» **Exercise requirements**: From the first line to the last, copy the data below word for word.

Dataset excerpts
────────────────
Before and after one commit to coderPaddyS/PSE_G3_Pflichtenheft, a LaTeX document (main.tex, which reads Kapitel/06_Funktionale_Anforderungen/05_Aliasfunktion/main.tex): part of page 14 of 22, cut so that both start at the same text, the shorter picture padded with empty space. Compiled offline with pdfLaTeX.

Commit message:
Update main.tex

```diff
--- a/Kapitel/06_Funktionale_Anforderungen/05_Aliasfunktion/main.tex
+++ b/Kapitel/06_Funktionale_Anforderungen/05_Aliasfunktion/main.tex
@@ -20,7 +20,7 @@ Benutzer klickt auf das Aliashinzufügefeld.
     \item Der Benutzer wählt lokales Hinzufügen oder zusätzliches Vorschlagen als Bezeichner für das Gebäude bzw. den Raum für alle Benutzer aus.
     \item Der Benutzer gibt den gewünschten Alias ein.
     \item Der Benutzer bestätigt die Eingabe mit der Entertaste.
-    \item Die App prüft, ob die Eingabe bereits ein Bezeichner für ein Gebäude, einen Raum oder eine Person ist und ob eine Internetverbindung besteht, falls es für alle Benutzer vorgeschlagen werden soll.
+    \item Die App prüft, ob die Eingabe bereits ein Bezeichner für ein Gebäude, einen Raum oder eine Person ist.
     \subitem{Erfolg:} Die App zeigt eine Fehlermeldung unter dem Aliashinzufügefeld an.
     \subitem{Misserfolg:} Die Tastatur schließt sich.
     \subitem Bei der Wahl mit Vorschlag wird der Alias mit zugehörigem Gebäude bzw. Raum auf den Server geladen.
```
────────────────
» **Solution to this exercise**:
Before and after one commit to coderPaddyS/PSE_G3_Pflichtenheft, a LaTeX document (main.tex, which reads Kapitel/06_Funktionale_Anforderungen/05_Aliasfunktion/main.tex): part of page 14 of 22, cut so that both start at the same text, the shorter picture padded with empty space. Compiled offline with pdfLaTeX.

Commit message:
Update main.tex

```diff
--- a/Kapitel/06_Funktionale_Anforderungen/05_Aliasfunktion/main.tex
+++ b/Kapitel/06_Funktionale_Anforderungen/05_Aliasfunktion/main.tex
@@ -20,7 +20,7 @@ Benutzer klickt auf das Aliashinzufügefeld.
     \item Der Benutzer wählt lokales Hinzufügen oder zusätzliches Vorschlagen als Bezeichner für das Gebäude bzw. den Raum für alle Benutzer aus.
     \item Der Benutzer gibt den gewünschten Alias ein.
     \item Der Benutzer bestätigt die Eingabe mit der Entertaste.
-    \item Die App prüft, ob die Eingabe bereits ein Bezeichner für ein Gebäude, einen Raum oder eine Person ist und ob eine Internetverbindung besteht, falls es für alle Benutzer vorgeschlagen werden soll.
+    \item Die App prüft, ob die Eingabe bereits ein Bezeichner für ein Gebäude, einen Raum oder eine Person ist.
     \subitem{Erfolg:} Die App zeigt eine Fehlermeldung unter dem Aliashinzufügefeld an.
     \subitem{Misserfolg:} Die Tastatur schließt sich.
     \subitem Bei der Wahl mit Vorschlag wird der Alias mit zugehörigem Gebäude bzw. Raum auf den Server geladen.
```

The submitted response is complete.